This, as another Filipino became the latest victim of Asian hate crimes in New York City.
George Crouch Jr., special agent in charge of the Newark division, said Wednesday that from August to November, “Protecting Our Communities Together” messages will be displayed on New Jersey Transit buses and trains and at rail stations, as well as on billboards along major New Jersey roadways.
The ads will publicize the FBI’s existing toll-free number and website where tips can be passed on.
An FBI report released last November found that hate crimes across the U.S. rose to their highest level in more than a decade and that hate-motivated killings reached a high as well, though it’s believed most hate crimes go unreported.
Last month, a report commissioned by a coalition of civil rights groups concluded that hate crime laws across the US are inconsistent and can even have the effect of discouraging victims from coming forward.
“We want the public to be aware that the FBI investigates these matters and places a very high level of priority on such incidents,” Crouch said.
Anti-Asian incidents have spiked since the onset of the Coviv-19 pandemic, as people of Asian and Pacific Islander descent have been treated as scapegoats based on their race.
Among Filipinos living in the US, Miguel Braganza, who was once part of “Miss Saigon,” is one of the latest victims of Asian hate crimes.
Braganza was attacked in New York City as he was stepping out of a Uber vehicle.

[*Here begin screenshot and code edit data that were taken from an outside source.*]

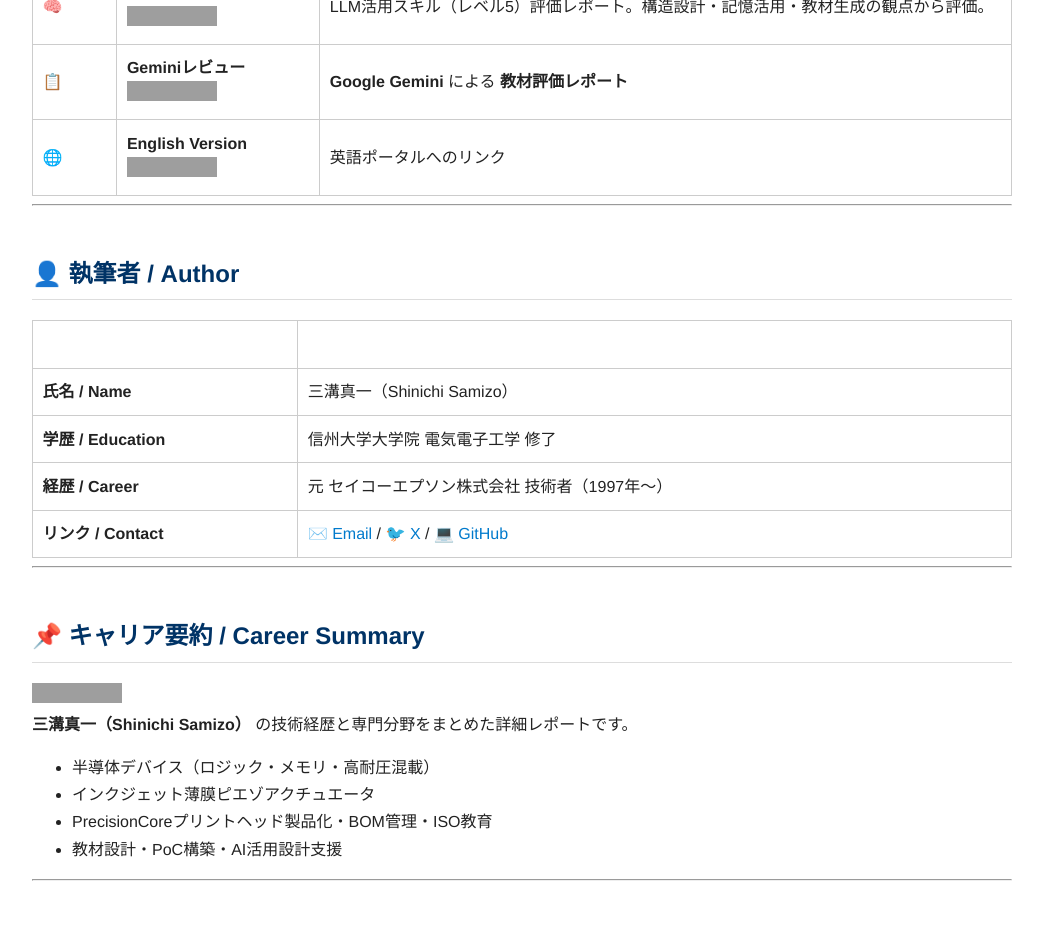
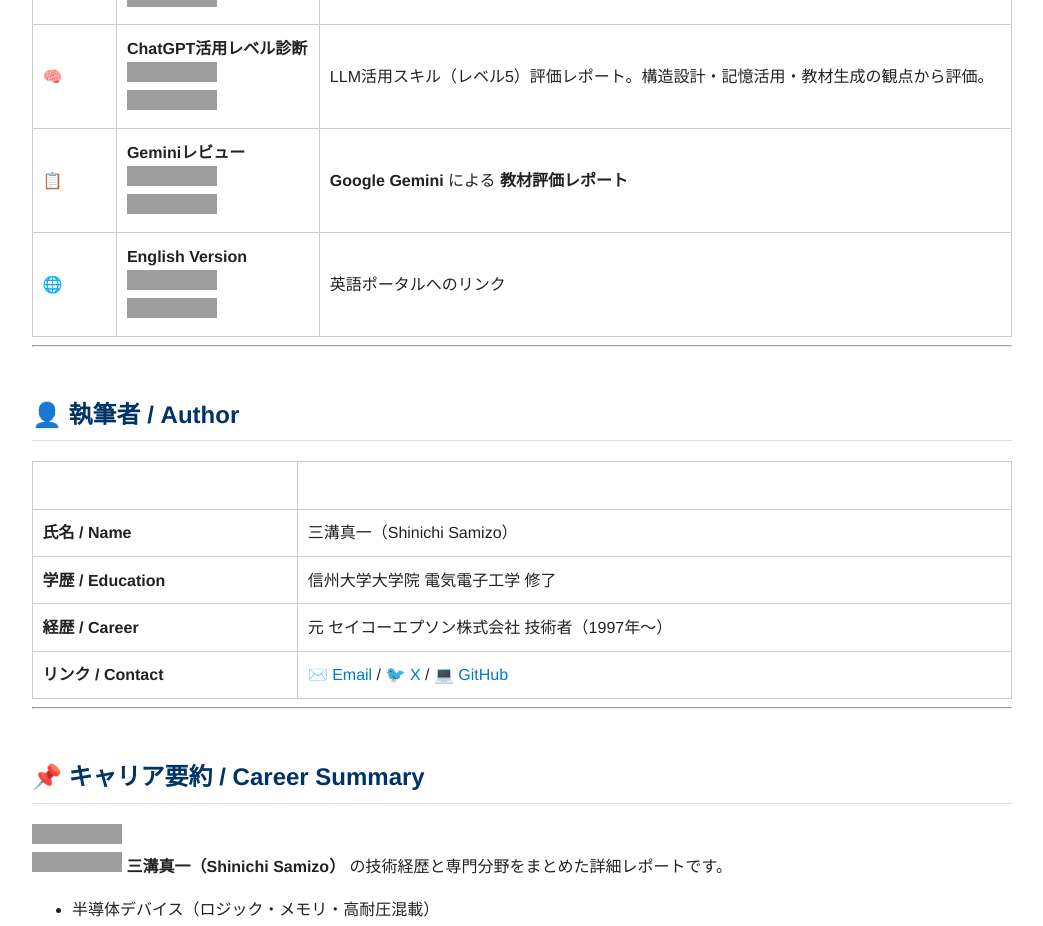
Before and after one commit to Samizo-AITL/Samizo-AITL.github.io, a Jekyll site: the page built from index.md, in a window 1280 px wide and 1400 px high, scrolled down 4853 px. Shown: the top 926 px of the window, without its empty margins (118-1161 px from the left). Built offline with Jekyll 4.4.1, drawn with Linux system fonts in a browser that asks for light colours; some of the changed text lies outside the part shown; grey boxes are pictures that could not be loaded.

Commit message:
Update index.md

```diff
--- a/index.md
+++ b/index.md
@@ -88,92 +88,6 @@
 
 ---
 
-## 🏛️ **提言・連携・国際協働に向けて**
-
-| アイコン | プロジェクト名 | 分野 | 内容 |
-|----------|----------------|------|------|
-| 🏛️ | **AITL-Strategy-Proposal**<br>[![🌐 View Site](https://img.shields.io/badge/View-Site-brightgreen?logo=github)](https://samizo-aitl.github.io/AITL-Strategy-Proposal/)<br>[![💻 View Repo](https://img.shields.io/badge/View-Repo-blue?logo=github)](https://github.com/Samizo-AITL/AITL-Strategy-Proposal) | [📑 政策提言] | **教育 × AI × 制御** を軸とした **中長期的ビジョン**（AI活用教育導入とPoC設計連携の提案を含む）<br>⚠️ Draft段階 |
-| 🤝 | **OpenAI向けメッセージ**<br>[![📄 View Doc](https://img.shields.io/badge/View-Doc-lightgrey?logo=markdown)](/about/openai-message.md) | [🧠 AI提案] | **ChatGPT活用事例** と **統合設計への提案**（教材整備・国際展開方法も含む） |
-
----
-
-## 📚 **補足資料・更新履歴**
-
-| アイコン | 項目 | 内容 |
-|----------|------|------|
-| 🕘 | **更新履歴**<br>[![📄 View Doc](https://img.shields.io/badge/View-Doc-lightgrey?logo=markdown)](/about/update.md) | 教材の **更新履歴・構成変更ログ** |
-| 🧠 | **ChatGPT活用レベル診断**<br>[![📄 View Doc](https://img.shields.io/badge/View-Doc-lightgrey?logo=markdown)](/about/chatgpt-skill-eval.md) | LLM活用スキル（レベル5）評価レポート。構造設計・記憶活用・教材生成の観点から評価。 |
-| 📋 | **Geminiレビュー**<br>[![📄 View Doc](https://img.shields.io/badge/View-Doc-lightgrey?logo=markdown)](/about/gemini-review.md) | **Google Gemini** による **教材評価レポート** |
-| 🌐 | **English Version**<br>[![🌐 View Site](https://img.shields.io/badge/View-Site-brightgreen?logo=github)](/en/index.md) | 英語ポータルへのリンク |
-
----
-
-## 👤 **執筆者 / Author**
-
-|  |  |
-|--|--|
-| **氏名 / Name** | 三溝真一（Shinichi Samizo） |
-| **学歴 / Education** | 信州大学大学院 電気電子工学 修了 |
-| **経歴 / Career** | 元 セイコーエプソン株式会社 技術者（1997年〜） |
-| **リンク / Contact** | ✉️ [Email](mailto:shin3t72@gmail.com) / 🐦 [X](https://x.com/shin3t72) / 💻 [GitHub](https://samizo-aitl.github.io/) |
-
----
-
-## 📌 **キャリア要約 / Career Summary**
-
-[![📄 View Career Summary](https://img.shields.io/badge/View-Doc-lightgrey?logo=markdown)](/about/career-summary.md)
-**三溝真一（Shinichi Samizo）** の技術経歴と専門分野をまとめた詳細レポートです。
-
-- 半導体デバイス（ロジック・メモリ・高耐圧混載）
-- インクジェット薄膜ピエゾアクチュエータ
-- PrecisionCoreプリントヘッド製品化・BOM管理・ISO教育
-- 教材設計・PoC構築・AI活用設計支援
-
----
-
-## 🏛️ **提言・連携・国際協働に向けて**
-
-| アイコン | プロジェクト名 | 分野 | 内容 |
-|----------|----------------|------|------|
-| 🏛️ | **AITL-Strategy-Proposal**<br>[![🌐 View Site](https://img.shields.io/badge/View-Site-brightgreen?logo=github)](https://samizo-aitl.github.io/AITL-Strategy-Proposal/)<br>[![💻 View Repo](https://img.shields.io/badge/View-Repo-blue?logo=github)](https://github.com/Samizo-AITL/AITL-Strategy-Proposal) | [📑 政策提言] | **教育 × AI × 制御** を軸とした **中長期的ビジョン**（AI活用教育導入とPoC設計連携の提案を含む）<br>⚠️ Draft段階 |
-| 🤝 | **OpenAI向けメッセージ**<br>[![📄 View Doc](https://img.shields.io/badge/View-Doc-lightgrey?logo=markdown)](about/openai-message.md) | [🧠 AI提案] | **ChatGPT活用事例** と **統合設計への提案**（教材整備・国際展開方法も含む） |
-
----
-
-## 📚 **補足資料・更新履歴**
-
-| アイコン | 項目 | 内容 |
-|----------|------|------|
-| 🕘 | **更新履歴**<br>[![📄 View Doc](https://img.shields.io/badge/View-Doc-lightgrey?logo=markdown)](about/update.md) | 教材の **更新履歴・構成変更ログ** |
-| 🧠 | **ChatGPT活用レベル診断**<br>[![📄 View Doc](https://img.shields.io/badge/View-Doc-lightgrey?logo=markdown)](about/chatgpt-skill-eval.md) | LLM活用スキル（レベル5）評価レポート。構造設計・記憶活用・教材生成の観点から評価。 |
-| 📋 | **Geminiレビュー**<br>[![📄 View Doc](https://img.shields.io/badge/View-Doc-lightgrey?logo=markdown)](about/gemini-review.md) | **Google Gemini** による **教材評価レポート** |
-| 🌐 | **English Version**<br>[![🌐 View Site](https://img.shields.io/badge/View-Site-brightgreen?logo=github)](en/index.md) | 英語ポータルへのリンク |
-
----
-
-## 👤 **執筆者 / Author**
-
-|  |  |
-|--|--|
-| **氏名 / Name** | 三溝真一（Shinichi Samizo） |
-| **学歴 / Education** | 信州大学大学院 電気電子工学 修了 |
-| **経歴 / Career** | 元 セイコーエプソン株式会社 技術者（1997年〜） |
-| **リンク / Contact** | ✉️ [Email](mailto:shin3t72@gmail.com) / 🐦 [X](https://x.com/shin3t72) / 💻 [GitHub](https://samizo-aitl.github.io/) |
-
----
-
-## 📌 **キャリア要約 / Career Summary**
-
-[![📄 View Career Summary](https://img.shields.io/badge/View-Doc-lightgrey?logo=markdown)](about/career-summary.md)
-**三溝真一（Shinichi Samizo）** の技術経歴と専門分野をまとめた詳細レポートです。
-
-- 半導体デバイス（ロジック・メモリ・高耐圧混載）
-- インクジェット薄膜ピエゾアクチュエータ
-- PrecisionCoreプリントヘッド製品化・BOM管理・ISO教育
-- 教材設計・PoC構築・AI活用設計支援
-
----
-
 ## 🏛️ 提言・連携・国際協働に向けて
 
 | アイコン | プロジェクト名 | 分野 | 内容 |
```
Also changed, not shown: other parts of index.md (+6 -0 lines).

“When I stepped out sa Uber, visiting my friends, a guy suddenly jumped on me and pushed me to the side of the car,” he said in an interview over a Philippine radio station.
Braganza said he was traumatized and suffers from depression from the incident, although he did not sustain major injuries from the incident.